225 x 331 x 100 cm| 88.6 x 130.3 x 39.3 in
Caviar, acrylic, lacquer on canvas
130 x 160 cm | 51 x 63 in
Untitled, 2009 - 2019
Lath screwed, new wool, viscose
265 x 70 x 45 cm | 104.25 x 27.5 x 17.75 in
Untitled, 2005 / 2019
Color photograph on Dibond
45 x 60 cm | 17.75 x 23.5 in
Lath, photobase paper, pigment colors
160 x 171 x 17 cm | 63 x 67,25 x 6,75 in
362 x 239 x 82 cm|142.5 x 94 x 32.25 in
Georg Herold (b. 1947, Jena, Germany) is a recognized contemporary artist characterized for his experimental work with mixed media, installation, and sculpture. He completed his studies at the Academy of Fine Arts in Munich and at the Academy of Fine Arts in Hamburg during the mid 1970’s. He is currently based in Cologne and has taught at the prestigious Kunstakademie Düsseldorf since 1999.
Herold was part of a wave of revolutionary young artists that emerged in Germany during the last three decades of the twentieth century. While in Hamburg, he was a student of Sigmar Polke, renowned post-war artist whose work responded to advertisement and consumer culture. During this early stage of his artistic formation, Herold also became acquainted with other leading artists of his generation, including Martin Kippenberger, Albert Oehlen, Günther Förg, and Werner Büttner.
The artist experiments with everyday and ordinary materials generally used for construction, household, clothing, and edible purposes. He engages with various non-traditional mediums such as buttons, mattresses, bricks, baking powder, wood, nails, and socks. “As a matter of principle, I never use materials that speak their own language.

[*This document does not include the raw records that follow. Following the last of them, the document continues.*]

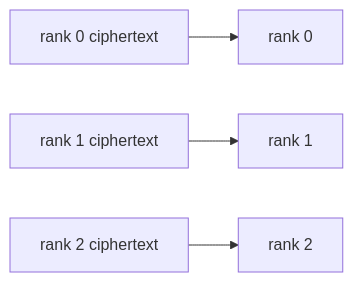
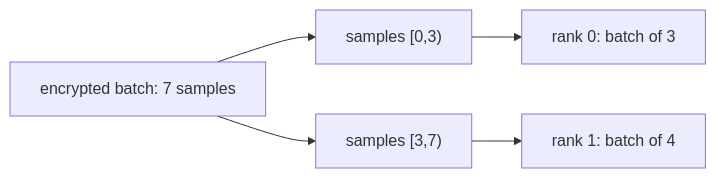
One commit to visualDust/fhelium changed the diagram in docs/tutorial/spmd-independent-ciphertexts.md. Above: the diagram before and after it, drawn with Mermaid. The commit also changed other lines of this file and 426 other files, not shown here.

````diff
--- a/docs/tutorial/spmd-independent-ciphertexts.md
+++ b/docs/tutorial/spmd-independent-ciphertexts.md
@@ -72,6 +68,7 @@
 ```mermaid
 flowchart LR
-    ciphertext0["rank 0 ciphertext"] --> rank0["rank 0"]
-    ciphertext1["rank 1 ciphertext"] --> rank1["rank 1"]
-    ciphertext2["rank 2 ciphertext"] --> rank2["rank 2"]
+    batch["encrypted batch: 7 samples"] --> part0["samples [0,3)"]
+    batch --> part1["samples [3,7)"]
+    part0 --> rank0["rank 0: batch of 3"]
+    part1 --> rank1["rank 1: batch of 4"]
 ```
````
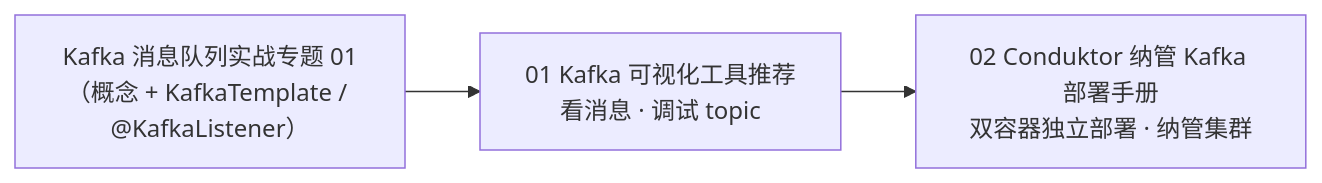
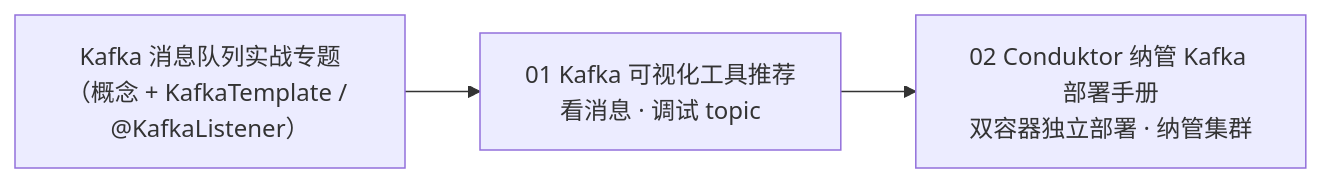
Before and after one commit to UranusGit/java-agent-learn: the diagram in docs/附录/Kafka工具与运维专题/README.md, drawn with Mermaid. The commit also changed other lines of this file and 184 other files, not shown here.

````diff
--- a/docs/附录/Kafka工具与运维专题/README.md
+++ b/docs/附录/Kafka工具与运维专题/README.md
@@ -12,5 +12,5 @@
 ```mermaid
 flowchart LR
-    PRE["Kafka 消息队列实战专题 01<br/>（概念 + KafkaTemplate / @KafkaListener）"] --> T01["01 Kafka 可视化工具推荐<br/>看消息 · 调试 topic"]
+    PRE["Kafka 消息队列实战专题<br/>（概念 + KafkaTemplate / @KafkaListener）"] --> T01["01 Kafka 可视化工具推荐<br/>看消息 · 调试 topic"]
     T01 --> T02["02 Conduktor 纳管 Kafka 部署手册<br/>双容器独立部署 · 纳管集群"]
 ```
````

That’s why I pick on rough, stupid materials that don’t ask questions.” His use of inexpensive and second-rate materials has led his work to be sometimes compared with that of Arte Povera. Nevertheless, through his notorious series of caviar paintings, the artist explores a contrastingly expensive and highly valued delicacy. By applying a coat of acrylic and lacquer, however, he successfully alters its previous association with wealth and status. Herold aims to offer the viewer an artwork to be read and analyzed freely, without connotations and pretexting references.
Similar to his drawings and paintings, he also employs unconventional materials in his sculptures and installations. Amongst his most notable free-standing work, is his series of large and unnaturally contorted anthropomorphic figures. Varying in color and form, their strangely elongated extremities and dramatic poses are open to interpretation. The artist’s overall oeuvre thus questions our understanding of art and tests our natural tendency to seek meaning within it.
Georg Herold's work has been the subject of solo exhibitions in various prominent institutions such as Kunstmuseum Bonn, Bonn Germany (2017/18), Kunst in Weidingen, Weidingen, Luxembourg (2015), Museum Brandhorst, Munich (2012), Museum Ludwig, Cologne (2007), and the Stedelijk Museum voor Atuele Kunst, Gent (2007).